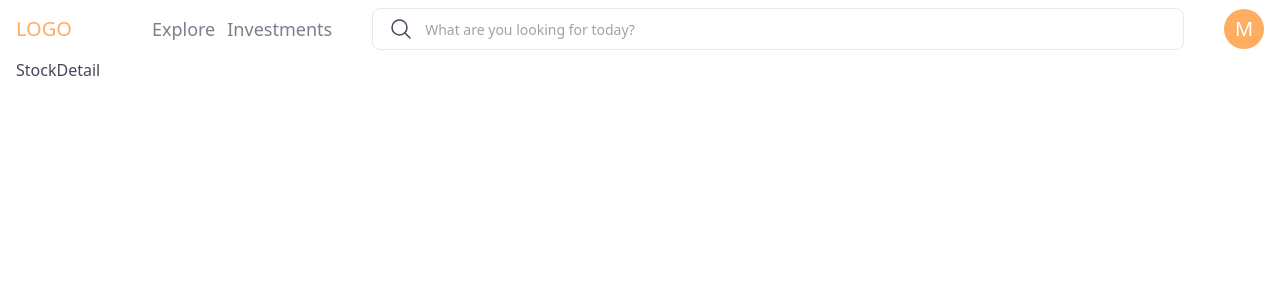
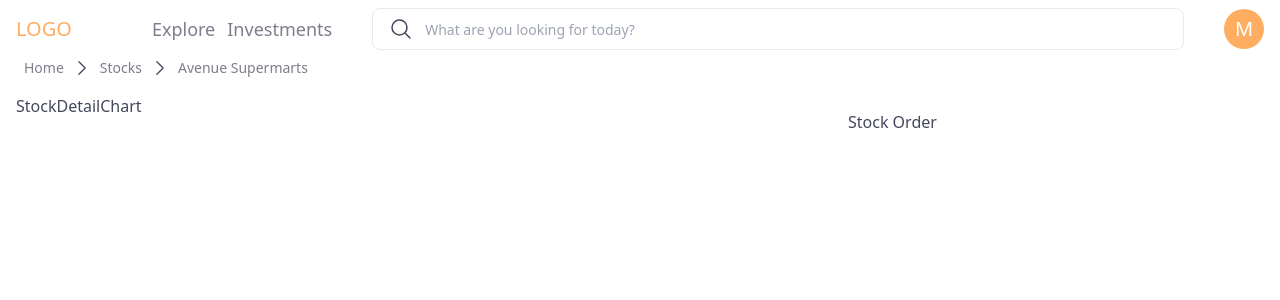
Before and after one commit to mohit-meritorious/trade-front-end, a React (Create React App) app: page /stocks/avenue-supermarts in a window 1280 px wide. Shown: the top 300 px of the page. Built offline with nearby package versions, Linux system fonts and the light colour scheme.

Commit message:
stock chart and stock order component initated

```diff
--- a/src/components/BreadCrump.jsx
+++ /dev/null
@@ -1,85 +0,0 @@
-import React from "react";
-import { Link } from "react-router-dom";
-
-export default function BreadCrump({ links }) {
-  return (
-    <nav className="flex" aria-label="Breadcrumb">
-      <ol className="inline-flex items-center space-x-1 md:space-x-2 rtl:space-x-reverse">
-        {links.map((link) => (
-          <li key={link.name}>
-            <div className="flex items-center">
-              <svg
-                className="w-3 h-3 mx-1 text-gray-400 rtl:rotate-180"
-                aria-hidden="true"
-                xmlns="http://www.w3.org/2000/svg"
-                fill="none"
-                viewBox="0 0 6 10"
-              >
-                <path
-                  stroke="currentColor"
-                  stroke-linecap="round"
-                  stroke-linejoin="round"
-                  stroke-width="2"
-                  d="m1 9 4-4-4-4"
-                />
-              </svg>
-              <Link
-                to="#"
-                className="text-sm font-medium text-gray-700 ms-1 hover:text-blue-600 md:ms-2 dark:text-gray-400 dark:hover:text-white"
-              >
-                Projects
-              </Link>
-            </div>
-          </li>
-        ))}
-        <li>
-          <div className="flex items-center">
-            <svg
-              className="w-3 h-3 mx-1 text-gray-400 rtl:rotate-180"
-              aria-hidden="true"
-              xmlns="http://www.w3.org/2000/svg"
-              fill="none"
-              viewBox="0 0 6 10"
-            >
-              <path
-                stroke="currentColor"
-                stroke-linecap="round"
-                stroke-linejoin="round"
-                stroke-width="2"
-                d="m1 9 4-4-4-4"
-              />
-            </svg>
-            <Link
-              to="#"
-              className="text-sm font-medium text-gray-700 ms-1 hover:text-blue-600 md:ms-2 dark:text-gray-400 dark:hover:text-white"
-            >
-              Projects
-            </Link>
-          </div>
-        </li>
-        <li aria-current="page">
-          <div className="flex items-center">
-            <svg
-              className="w-3 h-3 mx-1 text-gray-400 rtl:rotate-180"
-              aria-hidden="true"
-              xmlns="http://www.w3.org/2000/svg"
-              fill="none"
-              viewBox="0 0 6 10"
-            >
-              <path
-                stroke="currentColor"
-                stroke-linecap="round"
-                stroke-linejoin="round"
-                stroke-width="2"
-                d="m1 9 4-4-4-4"
-              />
-            </svg>
-            <span className="text-sm font-medium text-gray-500 ms-1 md:ms-2 dark:text-gray-400">
-              Flowbite
-            </span>
-          </div>
-        </li>
-      </ol>
-    </nav>
-  );
-}
--- /dev/null
+++ b/src/components/Breadcrumb.jsx
@@ -0,0 +1,25 @@
+import React from "react";
+import { Link } from "react-router-dom";
+import ChevronRightIcon from "./Icon/ChevronRightIcon";
+
+export default function Breadcrumb({ links }) {
+  return (
+    <nav className="flex" aria-label="Breadcrumb">
+      <ol className="inline-flex items-center space-x-1 md:space-x-2 rtl:space-x-reverse">
+        {links.map((link, index) => (
+          <li key={link.name}>
+            <div className="flex items-center">
+              {index !== 0 && <ChevronRightIcon className={"h-5 w-5"} />}
+              <Link
+                to={link.link}
+                className="text-sm font-medium text-gray-700 transition-all duration-300 ms-1 hover:text-primary-500 md:ms-2 dark:text-gray-400 dark:hover:text-white"
+              >
+                {link.name}
+              </Link>
+            </div>
+          </li>
+        ))}
+      </ol>
+    </nav>
+  );
+}
--- a/src/components/MostBought.jsx
+++ b/src/components/MostBought.jsx
@@ -1,5 +1,5 @@
 import React from "react";
-import StockCard from "./StockCard";
+import StockCard from "./stock/StockCard";
 
 const MOST_BAUGHT = [
   {
--- a/src/components/TopLosersOrGainer.jsx
+++ b/src/components/TopLosersOrGainer.jsx
@@ -1,6 +1,6 @@
 import classNames from "classnames";
 import React, { useState } from "react";
-import StockCard from "./StockCard";
+import StockCard from "./stock/StockCard";
 import { Link } from "react-router-dom";
 
 export default function TopLosersOrGainer({ heading, data }) {
--- /dev/null
+++ b/src/components/stock/StockDetailChart.jsx
@@ -0,0 +1,5 @@
+import React from "react";
+
+export default function StockDetailChart() {
+  return <div>StockDetailChart</div>;
+}
--- /dev/null
+++ b/src/components/stock/StockOrder.jsx
@@ -0,0 +1,5 @@
+import React from "react";
+
+export default function StockOrder() {
+  return <div>Stock Order</div>;
+}
--- a/src/pages/StockDetail.jsx
+++ b/src/pages/StockDetail.jsx
@@ -1,5 +1,32 @@
 import React from "react";
+import Breadcrumb from "../components/Breadcrumb";
+import { useParams } from "react-router-dom";
+import { firstLetterCapital } from "../utils/string";
+import StockDetailChart from "../components/stock/StockDetailChart";
+import StockOrder from "../components/stock/StockOrder";
+export default function StockDetail() {
+  const param = useParams();
+  const stockName = param.stock_name
+    .split("-")
+    .map((stockPart) => firstLetterCapital(stockPart))
+    .join(" ");
 
-export default function StockDetail() {
-  return <div>StockDetail</div>;
+  const BREADCRUMB = [
+    { name: "Home", link: "stock/explore" },
+    { name: "Stocks", link: "/stocks/explore" },
+    { name: stockName, link: "/stocks/explore" },
+  ];
+  return (
+    <div className="space-y-4">
+      <Breadcrumb links={BREADCRUMB} />
+      <div className="flex space-y-4">
+        <div className="w-2/3">
+          <StockDetailChart />
+        </div>
+        <div className="w-1/3">
+          <StockOrder />
+        </div>
+      </div>
+    </div>
+  );
 }
```
Also changed, not shown: src/components/stock/StockCard.jsx (renamed from src/components/StockCard.jsx).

---+---

▸ **Your task**
Please set down each entry word for word, without its images.

▸ **Response to this exercise**
Before and after one commit to mohit-meritorious/trade-front-end, a React (Create React App) app: page /stocks/avenue-supermarts in a window 1280 px wide. Shown: the top 300 px of the page. Built offline with nearby package versions, Linux system fonts and the light colour scheme.

Commit message:
stock chart and stock order component initated

```diff
--- a/src/components/BreadCrump.jsx
+++ /dev/null
@@ -1,85 +0,0 @@
-import React from "react";
-import { Link } from "react-router-dom";
-
-export default function BreadCrump({ links }) {
-  return (
-    <nav className="flex" aria-label="Breadcrumb">
-      <ol className="inline-flex items-center space-x-1 md:space-x-2 rtl:space-x-reverse">
-        {links.map((link) => (
-          <li key={link.name}>
-            <div className="flex items-center">
-              <svg
-                className="w-3 h-3 mx-1 text-gray-400 rtl:rotate-180"
-                aria-hidden="true"
-                xmlns="http://www.w3.org/2000/svg"
-                fill="none"
-                viewBox="0 0 6 10"
-              >
-                <path
-                  stroke="currentColor"
-                  stroke-linecap="round"
-                  stroke-linejoin="round"
-                  stroke-width="2"
-                  d="m1 9 4-4-4-4"
-                />
-              </svg>
-              <Link
-                to="#"
-                className="text-sm font-medium text-gray-700 ms-1 hover:text-blue-600 md:ms-2 dark:text-gray-400 dark:hover:text-white"
-              >
-                Projects
-              </Link>
-            </div>
-          </li>
-        ))}
-        <li>
-          <div className="flex items-center">
-            <svg
-              className="w-3 h-3 mx-1 text-gray-400 rtl:rotate-180"
-              aria-hidden="true"
-              xmlns="http://www.w3.org/2000/svg"
-              fill="none"
-              viewBox="0 0 6 10"
-            >
-              <path
-                stroke="currentColor"
-                stroke-linecap="round"
-                stroke-linejoin="round"
-                stroke-width="2"
-                d="m1 9 4-4-4-4"
-              />
-            </svg>
-            <Link
-              to="#"
-              className="text-sm font-medium text-gray-700 ms-1 hover:text-blue-600 md:ms-2 dark:text-gray-400 dark:hover:text-white"
-            >
-              Projects
-            </Link>
-          </div>
-        </li>
-        <li aria-current="page">
-          <div className="flex items-center">
-            <svg
-              className="w-3 h-3 mx-1 text-gray-400 rtl:rotate-180"
-              aria-hidden="true"
-              xmlns="http://www.w3.org/2000/svg"
-              fill="none"
-              viewBox="0 0 6 10"
-            >
-              <path
-                stroke="currentColor"
-                stroke-linecap="round"
-                stroke-linejoin="round"
-                stroke-width="2"
-                d="m1 9 4-4-4-4"
-              />
-            </svg>
-            <span className="text-sm font-medium text-gray-500 ms-1 md:ms-2 dark:text-gray-400">
-              Flowbite
-            </span>
-          </div>
-        </li>
-      </ol>
-    </nav>
-  );
-}
--- /dev/null
+++ b/src/components/Breadcrumb.jsx
@@ -0,0 +1,25 @@
+import React from "react";
+import { Link } from "react-router-dom";
+import ChevronRightIcon from "./Icon/ChevronRightIcon";
+
+export default function Breadcrumb({ links }) {
+  return (
+    <nav className="flex" aria-label="Breadcrumb">
+      <ol className="inline-flex items-center space-x-1 md:space-x-2 rtl:space-x-reverse">
+        {links.map((link, index) => (
+          <li key={link.name}>
+            <div className="flex items-center">
+              {index !== 0 && <ChevronRightIcon className={"h-5 w-5"} />}
+              <Link
+                to={link.link}
+                className="text-sm font-medium text-gray-700 transition-all duration-300 ms-1 hover:text-primary-500 md:ms-2 dark:text-gray-400 dark:hover:text-white"
+              >
+                {link.name}
+              </Link>
+            </div>
+          </li>
+        ))}
+      </ol>
+    </nav>
+  );
+}
--- a/src/components/MostBought.jsx
+++ b/src/components/MostBought.jsx
@@ -1,5 +1,5 @@
 import React from "react";
-import StockCard from "./StockCard";
+import StockCard from "./stock/StockCard";
 
 const MOST_BAUGHT = [
   {
--- a/src/components/TopLosersOrGainer.jsx
+++ b/src/components/TopLosersOrGainer.jsx
@@ -1,6 +1,6 @@
 import classNames from "classnames";
 import React, { useState } from "react";
-import StockCard from "./StockCard";
+import StockCard from "./stock/StockCard";
 import { Link } from "react-router-dom";
 
 export default function TopLosersOrGainer({ heading, data }) {
--- /dev/null
+++ b/src/components/stock/StockDetailChart.jsx
@@ -0,0 +1,5 @@
+import React from "react";
+
+export default function StockDetailChart() {
+  return <div>StockDetailChart</div>;
+}
--- /dev/null
+++ b/src/components/stock/StockOrder.jsx
@@ -0,0 +1,5 @@
+import React from "react";
+
+export default function StockOrder() {
+  return <div>Stock Order</div>;
+}
--- a/src/pages/StockDetail.jsx
+++ b/src/pages/StockDetail.jsx
@@ -1,5 +1,32 @@
 import React from "react";
+import Breadcrumb from "../components/Breadcrumb";
+import { useParams } from "react-router-dom";
+import { firstLetterCapital } from "../utils/string";
+import StockDetailChart from "../components/stock/StockDetailChart";
+import StockOrder from "../components/stock/StockOrder";
+export default function StockDetail() {
+  const param = useParams();
+  const stockName = param.stock_name
+    .split("-")
+    .map((stockPart) => firstLetterCapital(stockPart))
+    .join(" ");
 
-export default function StockDetail() {
-  return <div>StockDetail</div>;
+  const BREADCRUMB = [
+    { name: "Home", link: "stock/explore" },
+    { name: "Stocks", link: "/stocks/explore" },
+    { name: stockName, link: "/stocks/explore" },
+  ];
+  return (
+    <div className="space-y-4">
+      <Breadcrumb links={BREADCRUMB} />
+      <div className="flex space-y-4">
+        <div className="w-2/3">
+          <StockDetailChart />
+        </div>
+        <div className="w-1/3">
+          <StockOrder />
+        </div>
+      </div>
+    </div>
+  );
 }
```
Also changed, not shown: src/components/stock/StockCard.jsx (renamed from src/components/StockCard.jsx).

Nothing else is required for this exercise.